▶ _WHAT NEEDS TO BE DONE_
For the records that follow, restate each one word for word and leave the images behind.

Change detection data
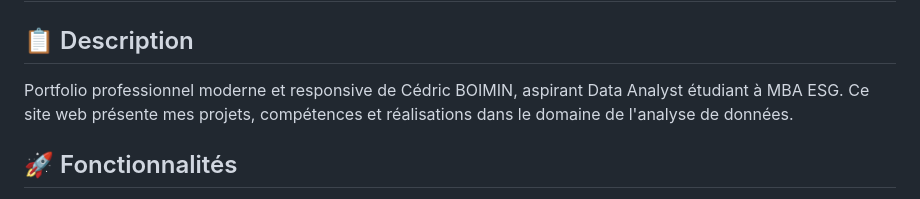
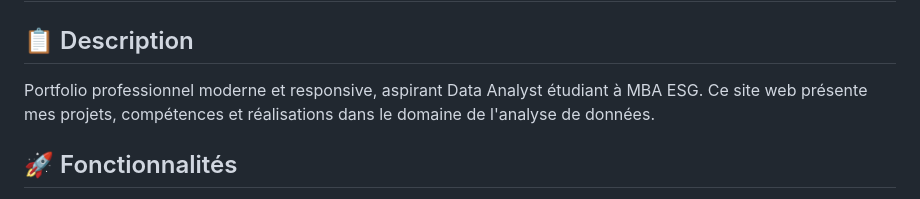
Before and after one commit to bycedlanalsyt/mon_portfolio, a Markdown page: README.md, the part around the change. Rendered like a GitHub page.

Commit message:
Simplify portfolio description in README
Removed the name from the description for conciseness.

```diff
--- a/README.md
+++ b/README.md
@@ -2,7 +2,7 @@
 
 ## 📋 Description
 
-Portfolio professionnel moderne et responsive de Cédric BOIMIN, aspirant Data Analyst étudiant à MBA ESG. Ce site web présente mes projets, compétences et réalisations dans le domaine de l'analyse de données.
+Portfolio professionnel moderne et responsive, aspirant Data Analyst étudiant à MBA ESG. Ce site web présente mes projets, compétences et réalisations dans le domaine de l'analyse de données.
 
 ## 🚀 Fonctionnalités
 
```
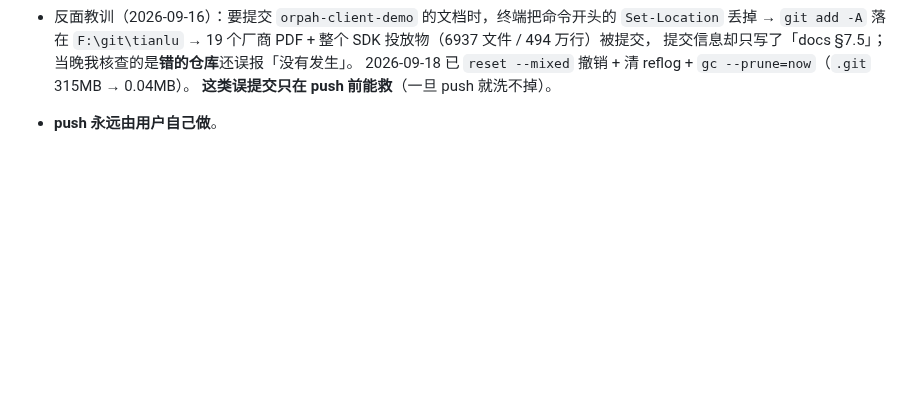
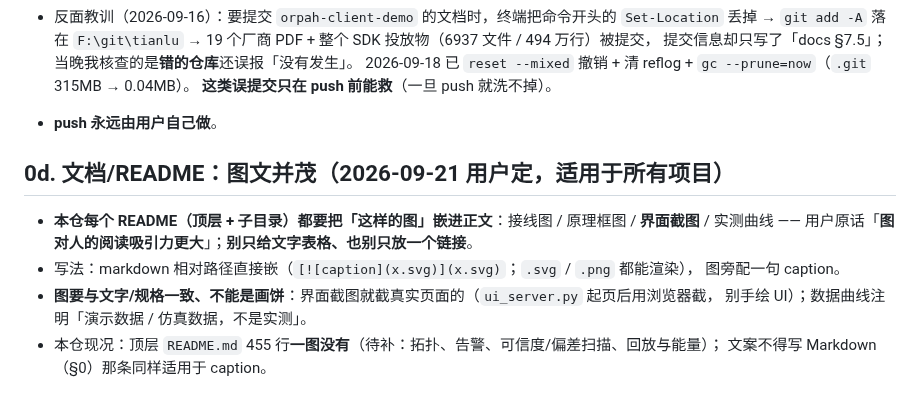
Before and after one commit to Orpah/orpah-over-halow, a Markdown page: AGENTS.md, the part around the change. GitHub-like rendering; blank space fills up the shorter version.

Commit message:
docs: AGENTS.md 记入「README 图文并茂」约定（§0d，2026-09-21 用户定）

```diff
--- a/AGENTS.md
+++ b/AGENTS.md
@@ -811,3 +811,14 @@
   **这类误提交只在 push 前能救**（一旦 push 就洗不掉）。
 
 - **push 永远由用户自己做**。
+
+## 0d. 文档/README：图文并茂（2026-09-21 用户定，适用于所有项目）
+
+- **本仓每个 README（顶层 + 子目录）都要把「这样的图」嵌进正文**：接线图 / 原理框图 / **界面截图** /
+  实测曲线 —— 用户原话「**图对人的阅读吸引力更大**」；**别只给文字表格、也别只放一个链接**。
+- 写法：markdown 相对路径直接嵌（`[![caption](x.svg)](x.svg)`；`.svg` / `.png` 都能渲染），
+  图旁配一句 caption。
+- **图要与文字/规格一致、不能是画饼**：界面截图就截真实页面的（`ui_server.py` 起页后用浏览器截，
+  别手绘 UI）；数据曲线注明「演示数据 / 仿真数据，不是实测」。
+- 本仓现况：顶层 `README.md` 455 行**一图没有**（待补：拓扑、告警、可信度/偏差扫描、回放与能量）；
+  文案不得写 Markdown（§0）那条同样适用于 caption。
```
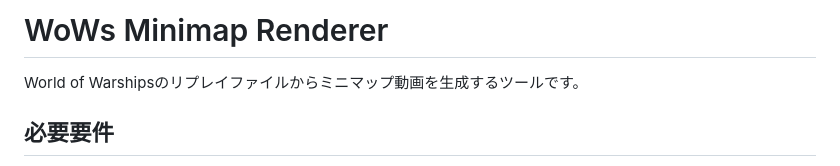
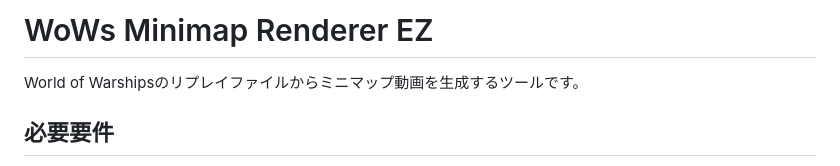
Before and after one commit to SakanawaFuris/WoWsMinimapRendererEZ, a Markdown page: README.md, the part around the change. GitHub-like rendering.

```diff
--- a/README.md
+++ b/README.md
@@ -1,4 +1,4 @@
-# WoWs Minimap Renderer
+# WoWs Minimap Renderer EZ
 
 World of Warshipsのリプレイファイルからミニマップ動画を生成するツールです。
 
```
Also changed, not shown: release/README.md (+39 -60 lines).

▶ _WRITTEN SOLUTION_
Before and after one commit to bycedlanalsyt/mon_portfolio, a Markdown page: README.md, the part around the change. Rendered like a GitHub page.

Commit message:
Simplify portfolio description in README
Removed the name from the description for conciseness.

```diff
--- a/README.md
+++ b/README.md
@@ -2,7 +2,7 @@
 
 ## 📋 Description
 
-Portfolio professionnel moderne et responsive de Cédric BOIMIN, aspirant Data Analyst étudiant à MBA ESG. Ce site web présente mes projets, compétences et réalisations dans le domaine de l'analyse de données.
+Portfolio professionnel moderne et responsive, aspirant Data Analyst étudiant à MBA ESG. Ce site web présente mes projets, compétences et réalisations dans le domaine de l'analyse de données.
 
 ## 🚀 Fonctionnalités
 
```
Before and after one commit to Orpah/orpah-over-halow, a Markdown page: AGENTS.md, the part around the change. GitHub-like rendering; blank space fills up the shorter version.

Commit message:
docs: AGENTS.md 记入「README 图文并茂」约定（§0d，2026-09-21 用户定）

```diff
--- a/AGENTS.md
+++ b/AGENTS.md
@@ -811,3 +811,14 @@
   **这类误提交只在 push 前能救**（一旦 push 就洗不掉）。
 
 - **push 永远由用户自己做**。
+
+## 0d. 文档/README：图文并茂（2026-09-21 用户定，适用于所有项目）
+
+- **本仓每个 README（顶层 + 子目录）都要把「这样的图」嵌进正文**：接线图 / 原理框图 / **界面截图** /
+  实测曲线 —— 用户原话「**图对人的阅读吸引力更大**」；**别只给文字表格、也别只放一个链接**。
+- 写法：markdown 相对路径直接嵌（`[![caption](x.svg)](x.svg)`；`.svg` / `.png` 都能渲染），
+  图旁配一句 caption。
+- **图要与文字/规格一致、不能是画饼**：界面截图就截真实页面的（`ui_server.py` 起页后用浏览器截，
+  别手绘 UI）；数据曲线注明「演示数据 / 仿真数据，不是实测」。
+- 本仓现况：顶层 `README.md` 455 行**一图没有**（待补：拓扑、告警、可信度/偏差扫描、回放与能量）；
+  文案不得写 Markdown（§0）那条同样适用于 caption。
```
Before and after one commit to SakanawaFuris/WoWsMinimapRendererEZ, a Markdown page: README.md, the part around the change. GitHub-like rendering.

```diff
--- a/README.md
+++ b/README.md
@@ -1,4 +1,4 @@
-# WoWs Minimap Renderer
+# WoWs Minimap Renderer EZ
 
 World of Warshipsのリプレイファイルからミニマップ動画を生成するツールです。
 
```
Also changed, not shown: release/README.md (+39 -60 lines).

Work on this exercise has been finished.